There used to be a Fairy Tale about a king who could smell what was cooking in every kitchen, from great to small, from manor to humble, all over his kingdom. He’d be enticed by an especially delicious aroma, and would invite himself to dinner, surprising many a citizen by his appearance at the door.
country, with all the lovely scents of Thanksgiving preparations going on. I imagine the pies are being baked today (ours yesterday, on Caro’s day off), and the vegetables prepared right up to the cooking stage.

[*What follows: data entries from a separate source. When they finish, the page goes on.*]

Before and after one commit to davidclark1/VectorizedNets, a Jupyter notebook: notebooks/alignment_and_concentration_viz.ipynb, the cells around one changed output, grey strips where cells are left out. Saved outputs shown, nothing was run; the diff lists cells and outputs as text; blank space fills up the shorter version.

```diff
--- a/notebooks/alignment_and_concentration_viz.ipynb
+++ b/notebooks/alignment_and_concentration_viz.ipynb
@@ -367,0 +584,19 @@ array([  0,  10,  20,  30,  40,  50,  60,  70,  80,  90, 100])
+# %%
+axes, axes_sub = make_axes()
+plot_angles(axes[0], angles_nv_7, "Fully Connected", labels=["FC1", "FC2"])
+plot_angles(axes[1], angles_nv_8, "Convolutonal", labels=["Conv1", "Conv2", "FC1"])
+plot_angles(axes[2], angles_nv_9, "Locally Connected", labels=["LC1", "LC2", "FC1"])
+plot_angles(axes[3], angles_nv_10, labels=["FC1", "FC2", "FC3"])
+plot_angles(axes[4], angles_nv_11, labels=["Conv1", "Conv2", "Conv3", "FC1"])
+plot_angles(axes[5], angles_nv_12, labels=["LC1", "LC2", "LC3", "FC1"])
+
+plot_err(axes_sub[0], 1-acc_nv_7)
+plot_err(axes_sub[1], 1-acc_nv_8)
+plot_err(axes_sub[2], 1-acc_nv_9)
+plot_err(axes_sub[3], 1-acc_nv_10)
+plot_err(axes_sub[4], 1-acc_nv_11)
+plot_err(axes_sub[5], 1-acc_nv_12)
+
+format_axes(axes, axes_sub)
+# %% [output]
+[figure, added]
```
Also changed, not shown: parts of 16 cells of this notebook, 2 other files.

Many a bowl of stuffing is being tossed to await the anointment with stock or broth or drippings for baking tomorrow---whatever kind of bread cubes, toasted or left to dry, tossed with their many differing ingredients, according to recipes old and new.
Enough skillets and pans of cornbread are baking right now to feed armies, and the keen fumes of onion, the nuttygreen aroma of celery, the musky curls of sage and those little poufy dust-bunny shakes from the McCormick’s can, the boiling of stock and gravy---all those scents are rising like praise to Heaven.
There's one charity group in town which feeds 25,000 people tomorrow, and imagining the bubbling pots and laden chopping boards in those kitchens would boggle even that Old King, I think.
Not when I’ve polished up the silver, or got out the pretty cut-glass dishes gathered from so many tables not my own, or when the sweet potatoes go in to bake, or folks packing to go to Grandma's, or getting those pies nestled safely into the trunk of the car---but at THAT MOMENT, that inhaling of the scents old as the South, readily available for centuries and compiled of the essence of the dish---THAT’S the instant the clock turns to Thanksgiving, no matter what the calendar says.